The equity markets continue to reflect business optimism. “The Dow [Jones Industrial Average] went over 25,000 yesterday [January 4] – yet another record high,” Cochrane said. “The wealth effect is pretty strong these days. It’s seemingly an important driver for housing markets and for consumer spending, more than we have seen in the past.” (Note: By January 12, the Dow had exceeded 25,800.)
There is one glaring caveat to tax reform, however. “We’re anticipating a huge increase in both the budget deficit and in turn the national debt over the next 10 years, if the tax plan survives over that time span,” Kleinhenz said. “When the economy is doing well, many economists would argue that this is the time when you should be trying to rein in the deficit and reduce the debt service that is required on the national debt.”
While tax reform is expected to have a mostly positive effect on the economy, it is going to hurt the pocketbooks of some California homeowners. “The lowering of the mortgage interest deduction and the cap on state and local taxes is going to hurt homeowners who are in that $750,000 to $1.5 million range,” Vitner said.
Economic growth in California is now starting to increase more rapidly in inland areas where housing is more affordable, according to Vitner. Tax reform should encourage movement toward inland areas due to the cap on property tax, he noted.

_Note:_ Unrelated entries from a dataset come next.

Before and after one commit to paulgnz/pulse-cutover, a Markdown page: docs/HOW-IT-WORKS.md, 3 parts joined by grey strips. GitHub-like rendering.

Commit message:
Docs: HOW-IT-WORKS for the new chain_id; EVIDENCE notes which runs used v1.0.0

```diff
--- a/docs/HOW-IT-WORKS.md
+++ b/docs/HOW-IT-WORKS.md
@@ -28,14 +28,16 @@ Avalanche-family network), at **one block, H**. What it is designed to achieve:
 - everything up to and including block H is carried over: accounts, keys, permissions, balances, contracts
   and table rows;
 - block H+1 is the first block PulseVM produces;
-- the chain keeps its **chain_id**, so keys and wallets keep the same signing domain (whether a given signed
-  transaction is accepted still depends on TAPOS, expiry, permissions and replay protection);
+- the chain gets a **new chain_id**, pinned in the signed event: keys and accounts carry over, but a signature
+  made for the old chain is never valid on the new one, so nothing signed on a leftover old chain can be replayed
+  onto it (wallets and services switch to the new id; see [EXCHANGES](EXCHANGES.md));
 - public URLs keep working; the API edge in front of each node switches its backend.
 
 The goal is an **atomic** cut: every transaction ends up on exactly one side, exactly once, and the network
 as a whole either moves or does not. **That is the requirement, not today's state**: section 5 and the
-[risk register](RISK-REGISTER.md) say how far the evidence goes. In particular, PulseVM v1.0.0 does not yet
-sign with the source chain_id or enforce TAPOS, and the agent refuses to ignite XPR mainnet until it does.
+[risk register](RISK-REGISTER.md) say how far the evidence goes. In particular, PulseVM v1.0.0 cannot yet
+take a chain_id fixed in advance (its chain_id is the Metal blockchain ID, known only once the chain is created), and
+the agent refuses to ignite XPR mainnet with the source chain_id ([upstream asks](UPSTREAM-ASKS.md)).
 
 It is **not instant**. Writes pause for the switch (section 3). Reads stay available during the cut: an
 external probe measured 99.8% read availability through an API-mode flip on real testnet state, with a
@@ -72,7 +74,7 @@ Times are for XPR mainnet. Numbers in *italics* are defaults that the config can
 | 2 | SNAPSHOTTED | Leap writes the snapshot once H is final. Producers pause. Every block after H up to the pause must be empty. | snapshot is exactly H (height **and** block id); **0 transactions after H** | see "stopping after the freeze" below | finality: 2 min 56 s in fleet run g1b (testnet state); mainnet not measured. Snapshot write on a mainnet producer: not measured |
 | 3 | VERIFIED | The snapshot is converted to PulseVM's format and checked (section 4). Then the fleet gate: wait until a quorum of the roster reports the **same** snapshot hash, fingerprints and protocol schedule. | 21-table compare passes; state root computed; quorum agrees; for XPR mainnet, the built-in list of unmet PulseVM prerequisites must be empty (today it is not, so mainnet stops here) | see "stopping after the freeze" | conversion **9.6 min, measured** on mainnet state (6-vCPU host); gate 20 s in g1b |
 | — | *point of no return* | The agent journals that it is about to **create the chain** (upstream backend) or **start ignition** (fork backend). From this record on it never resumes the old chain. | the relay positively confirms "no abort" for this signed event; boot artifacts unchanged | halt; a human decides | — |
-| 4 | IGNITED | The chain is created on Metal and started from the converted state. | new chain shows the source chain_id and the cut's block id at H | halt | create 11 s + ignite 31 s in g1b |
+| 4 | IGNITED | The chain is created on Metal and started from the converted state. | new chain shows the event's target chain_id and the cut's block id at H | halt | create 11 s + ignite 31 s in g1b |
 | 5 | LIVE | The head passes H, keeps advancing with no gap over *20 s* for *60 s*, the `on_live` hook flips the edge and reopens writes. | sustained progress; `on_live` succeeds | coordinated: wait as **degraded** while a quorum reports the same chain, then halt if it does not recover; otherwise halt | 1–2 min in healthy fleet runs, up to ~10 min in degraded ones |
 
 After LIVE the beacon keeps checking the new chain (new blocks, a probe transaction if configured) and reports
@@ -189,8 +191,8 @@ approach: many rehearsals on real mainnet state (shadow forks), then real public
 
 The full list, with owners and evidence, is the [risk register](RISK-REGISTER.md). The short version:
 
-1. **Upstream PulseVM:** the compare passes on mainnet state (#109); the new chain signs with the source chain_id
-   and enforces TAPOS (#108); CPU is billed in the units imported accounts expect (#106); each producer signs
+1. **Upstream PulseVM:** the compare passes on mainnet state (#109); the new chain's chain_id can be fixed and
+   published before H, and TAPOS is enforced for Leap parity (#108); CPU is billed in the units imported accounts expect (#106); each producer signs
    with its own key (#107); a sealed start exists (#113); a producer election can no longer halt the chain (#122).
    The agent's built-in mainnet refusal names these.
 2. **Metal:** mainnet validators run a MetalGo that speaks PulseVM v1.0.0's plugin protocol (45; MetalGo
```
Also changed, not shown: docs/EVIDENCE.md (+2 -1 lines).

“One of the challenges is that housing has become so much more expensive. Housing costs have increased so much faster than income growth,” Vitner said. As of the third quarter of 2017 – the latest data available – only 28% of Californians could afford a median priced $555,680 home, the lowest rate of affordability seen in a decade, according to the California Association of Realtors.
Renters don’t have it much better. According to Banks, Southern California has the highest rental rate in the country.
While construction of apartments is ramping up in California, much of the new construction is high-end, according to Vitner. And, in many cases, older, mid-priced apartment buildings are being torn down to make way for these new developments, he added. “Nobody is building mid-priced apartments. There’s no added supply there,” he said. “It’s a real challenge for folks.”
In Long Beach, affordable housing is the hot button topic of the day, according to Kleinhenz. In February, the city council is expected to debate and pass an update to the city’s Land Use Element, a proposed document that initially included increased densities and building heights but has since been whittled down, due to community pushback. Kleinhenz noted that population growth in the city is very slow due to a lack of new housing.
“For all intents and purposes, the Millennials are now a part of our labor force going forward. And the City of Long Beach has to think long and hard about how attractive it is as a place for people who are of age to enter that workforce and grow the economy,” Kleinhenz said. “If we’re not building sufficient housing or the kind of housing that they want to live in, then I’d say we’re running the risk of choking off economic growth in this city.”